Opinion Article by Taylor Easley (she/her), Minority Graduate Fellow in Public Health
We all know people or are the person that has been in a mental or behavioral health crisis. People will have good days and bad days, and for those bad days, many people, myself included, have a therapist that we can talk with once a week or every other week. But what would you do if you or someone you loved was at a very low point and was in a crisis right now or did not have anyone to talk to? Not all therapists are on call 24/7, and sometimes they might have to change appointments. Many therapists on their voicemail say that if you are in an emergency, call 911. What if your emergency is mental or behavioral? Do you want police officers coming to your door? In the last few years, we have seen what happens in the United States when a person has a mental or behavioral health crisis, and police officers are called out to help; it could make the crisis worse.
A friend told me there were many times when they were in crisis. One night my friend had a bad day and an even worse night. Before they did anything, they called the 1-800 number for the National Suicide Hotline. My friend said that after talking to the person at the hotline within minutes, they were not in crisis anymore. Although calling the National Suicide Hotline did not stop all the feelings and emotions, talking to that person helped my friend know that although they were currently in a crisis, it will not always be like this. Sometimes talking to someone that is a person that you do not know can make a big difference. Also, the person you are talking to is a trained mental health professional or a trained volunteer.
Since 2005 there has been a National Suicide Prevention Lifeline (1-800-273-8255); Congress passed the 988 National Suicide Hotline Designation Act in 2020. In 2022, the 1-800 number became a three-digit number, the 988 Suicide & Crisis Lifeline. The 1-800 number is still available; these calls are rerouted to 988. The 988 Suicide & Crisis Lifeline is a 24/7 number that can support a person at any time and is a lifeline for people. It does surprise me that the National Suicide Prevention Lifeline has only been around for 18 years.
People will post and re-post on social media about the National Suicide Prevention Lifeline, but how many people use the lifeline? Or, people say I want to listen to your story rather than be at your funeral, but sometimes talking to the people who know you the best does not help; it could make it worse. In 2020 alone, every 11 minutes, someone died by suicide. Suicide is the leading cause of death for people ages 10-34. This hotline is needed more now than before. Dialing 988 instead of 911 would put a person in direct contact with someone that can help you when you are in a mental health crisis.

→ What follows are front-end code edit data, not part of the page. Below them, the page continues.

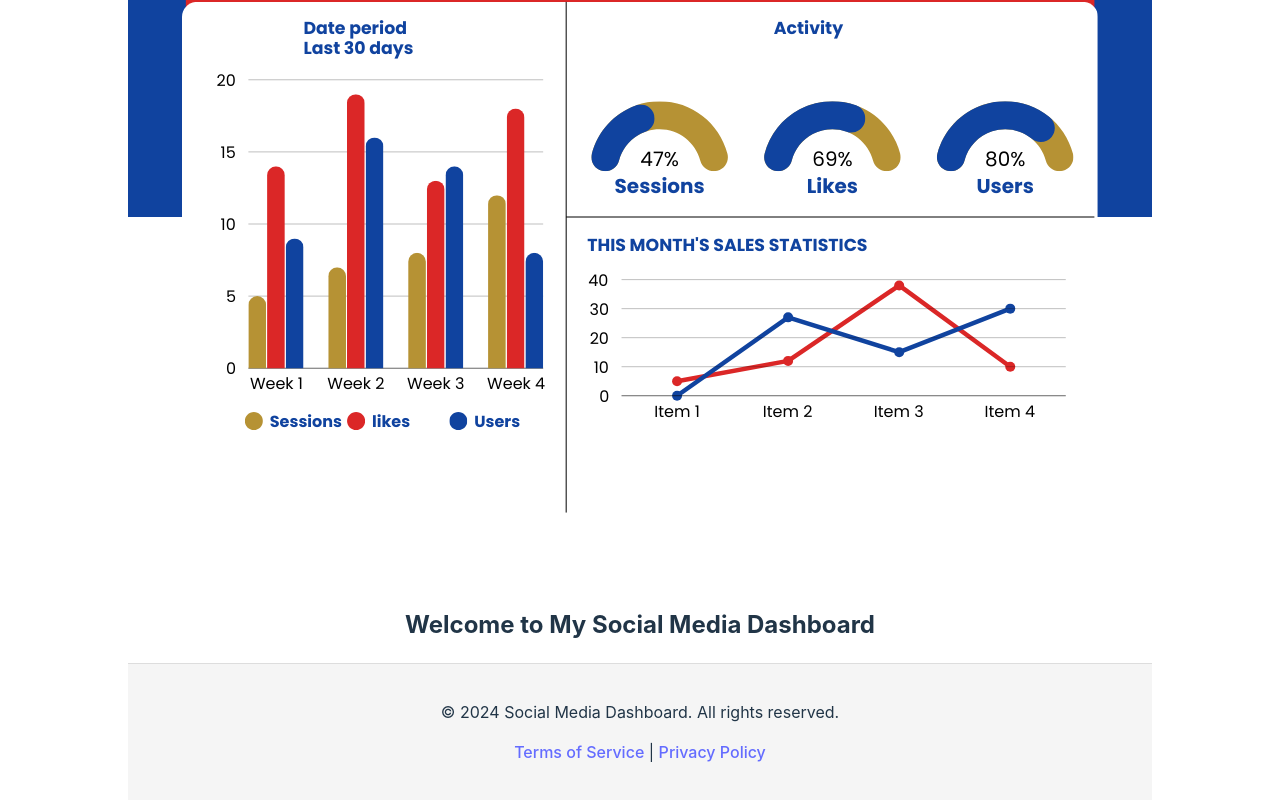
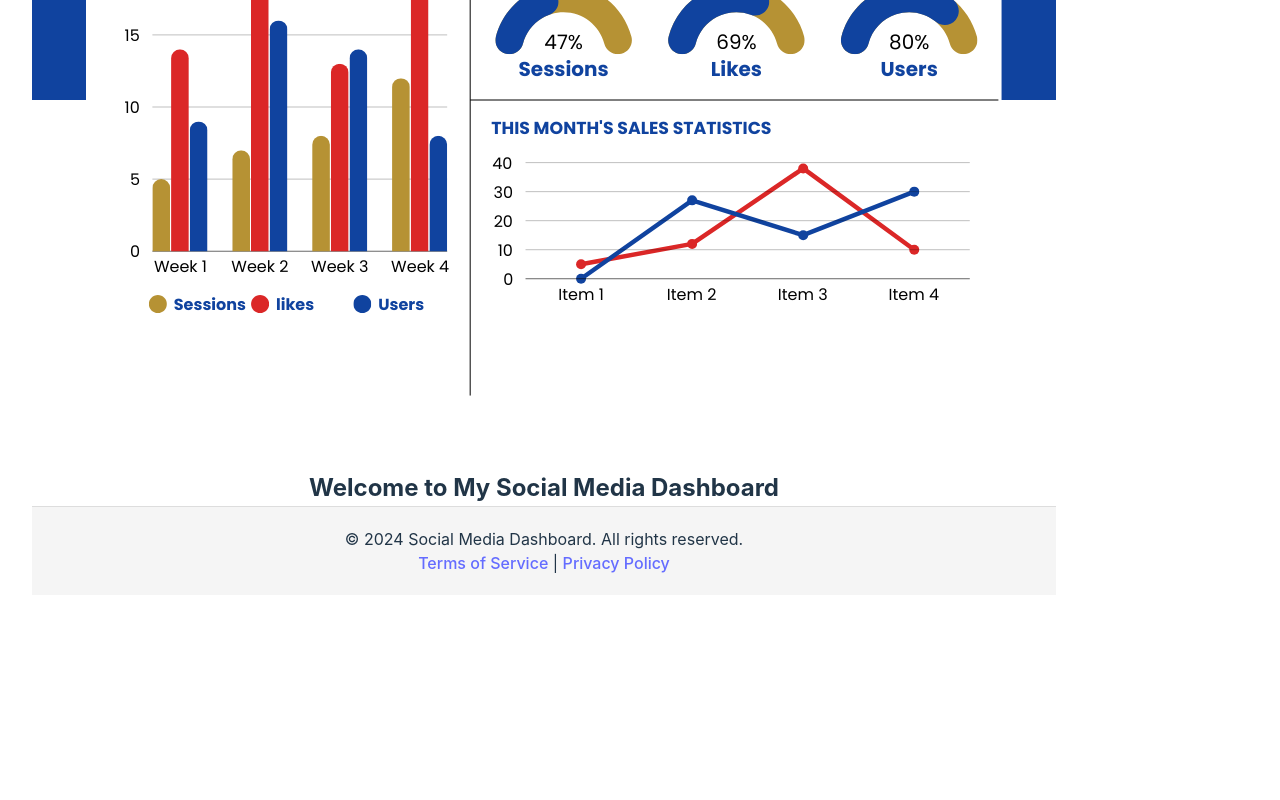
Before and after one commit to Heshbon/social-media-dashboard, a React (Vite) app in the folder frontend/: page /register in a window 1280 px wide. Shown: the part 494-1294 px from the top of the page. After the commit the page ends 1121 px from the top, so only its background shows below. Built offline with nearby package versions, Linux system fonts and the light colour scheme.

Commit message:
Fix: Ensure footer visibility and correct layout

```diff
--- a/frontend/src/App.css
+++ b/frontend/src/App.css
@@ -1,11 +1,41 @@
+* {
+  margin: 0;
+  padding: 0;
+  box-sizing: border-box;
+}
+
 #root {
-  max-width: 1280px;
-  margin: 0 auto;
   padding: 2rem;
   text-align: center;
   min-height: 100vh;
   display: flex;
   flex-direction: column;
+}
+
+.auth-layout {
+  display: flex;
+  flex-direction: column;
+  min-height: 100vh;
+}
+
+.auth-container {
+  flex-grow: 1;
+  display: flex;
+  flex-direction: column;
+}
+
+.auth-footer {
+  text-align: center;
+  padding: 20px;
+  background-color: #f5f5f5;
+  border-top: 1px solid #ddd;
+  margin-top: auto;
+  min-height: 60px;
+}
+
+.auth-logo {
+  max-width: 100%;
+  height: auto;
 }
 
 .logo {
@@ -14,9 +44,11 @@
   will-change: filter;
   transition: filter 300ms;
 }
+
 .logo:hover {
   filter: drop-shadow(0 0 2em #646cffaa);
 }
+
 .logo.react:hover {
   filter: drop-shadow(0 0 2em #61dafbaa);
 }
@@ -43,21 +75,3 @@
 .read-the-docs {
   color: #888;
 }
-
-.auth-layout {
-  display: flex;
-  flex-direction: column;
-  min-height: 100vh;
-}
-
-.auth-container {
-  flex-grow: 1;
-}
-
-.auth-footer {
-  text-align: center;
-  padding: 20px;
-  background-color: #f5f5f5;
-  border-top: 1px solid #ddd;
-  margin-top: auto;
-}
```
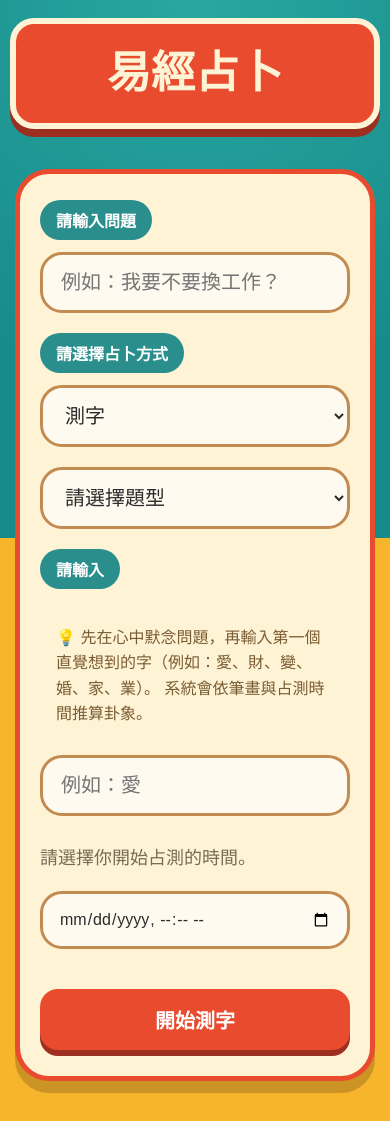
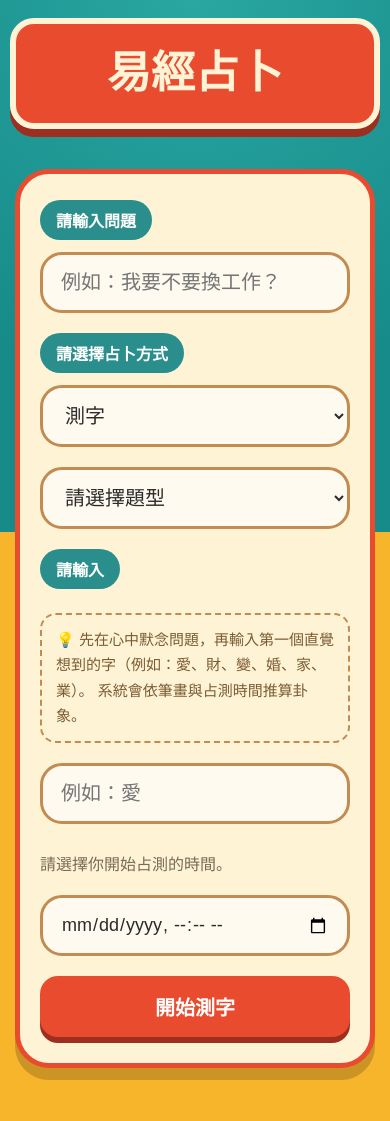
Before and after one commit to zyhtw2026/iching-divination-app, a React (Vite) app: page / in a window 390 px wide. Built offline with nearby package versions, Linux system fonts and the light colour scheme.

Commit message:
Hotfix character divination and time display

```diff
--- a/src/App.css
+++ b/src/App.css
@@ -300,18 +300,6 @@ button:active {
     font-size: 16px;
   }
 }
-.datetime-input {
-  width: 100%;
-  box-sizing: border-box;
-  font-size: 16px;
-}
-
-@media (max-width: 600px) {
-  .datetime-input {
-    min-height: 48px;
-    padding: 12px;
-  }
-}
 .hint-text {
   margin: 8px 0 18px;
   font-size: 18px;
@@ -319,27 +307,57 @@ button:active {
   color: #7a6a55;
 }
 
+.measure-word-tip {
+  margin: 12px 0 20px;
+  padding: 14px 18px;
+  background: #fff3d6;
+  border: 2px dashed #c28b52;
+  border-radius: 16px;
+  font-size: 16px;
+  line-height: 1.8;
+  color: #7a5c32;
+}
+
 .datetime-input {
+  display: block;
   width: 100%;
   max-width: 100%;
   box-sizing: border-box;
-  font-size: 18px;
-  padding: 18px 24px;
-  overflow: hidden;
+  margin-bottom: 20px;
+
+  padding: 18px;
+  font-size: 22px;
+
+  border: 3px solid #c28b52;
+  border-radius: 24px;
+  background: #fffaf0;
+  color: #2b2b2b;
+
+  font-family: inherit;
+}
+
+.panel .datetime-input {
+  width: 100%;
+  max-width: 100%;
 }
 
 @media (max-width: 600px) {
+  .hint-text {
+    font-size: 16px;
+  }
+
+  .measure-word-tip {
+    font-size: 15px;
+    padding: 12px 14px;
+    line-height: 1.7;
+  }
+
   .datetime-input {
-    font-size: 16px;
-    padding: 16px;
+    width: 100%;
+    max-width: 100%;
+
+    font-size: 18px;
+    padding: 16px 18px;
+    border-radius: 22px;
   }
 }
-.measure-word-tip {
-  margin: 12px 0 16px;
-  padding: 12px 16px;
-  background: #fff3d6;
-  border-radius: 12px;
-  font-size: 16px;
-  line-height: 1.6;
-  color: #7a5c32;
-}
```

Now 988 can be used by people who are deaf or hard of hearing. There is more access to 988 for people. There is a text/chat, traditional relay service, and video relay service. For video relay service, it can be traditional relay or video. Veterans had their own number, which was the Nation-Wide Veterans Crisis Life Number, and now veterans can use the 988. Veterans will dial 988 and press 1, and they will get connected with the Veterans Crisis Line. Or, a veteran can text 838255.
988 Suicide & Crisis Lifeline is for any mental health crisis, and you can call this number anytime, any day. 988 has helped and will help many people. If you call 988, you will be connected with someone with your phone number area code, not your location. To learn more about 988, you can visit the links below.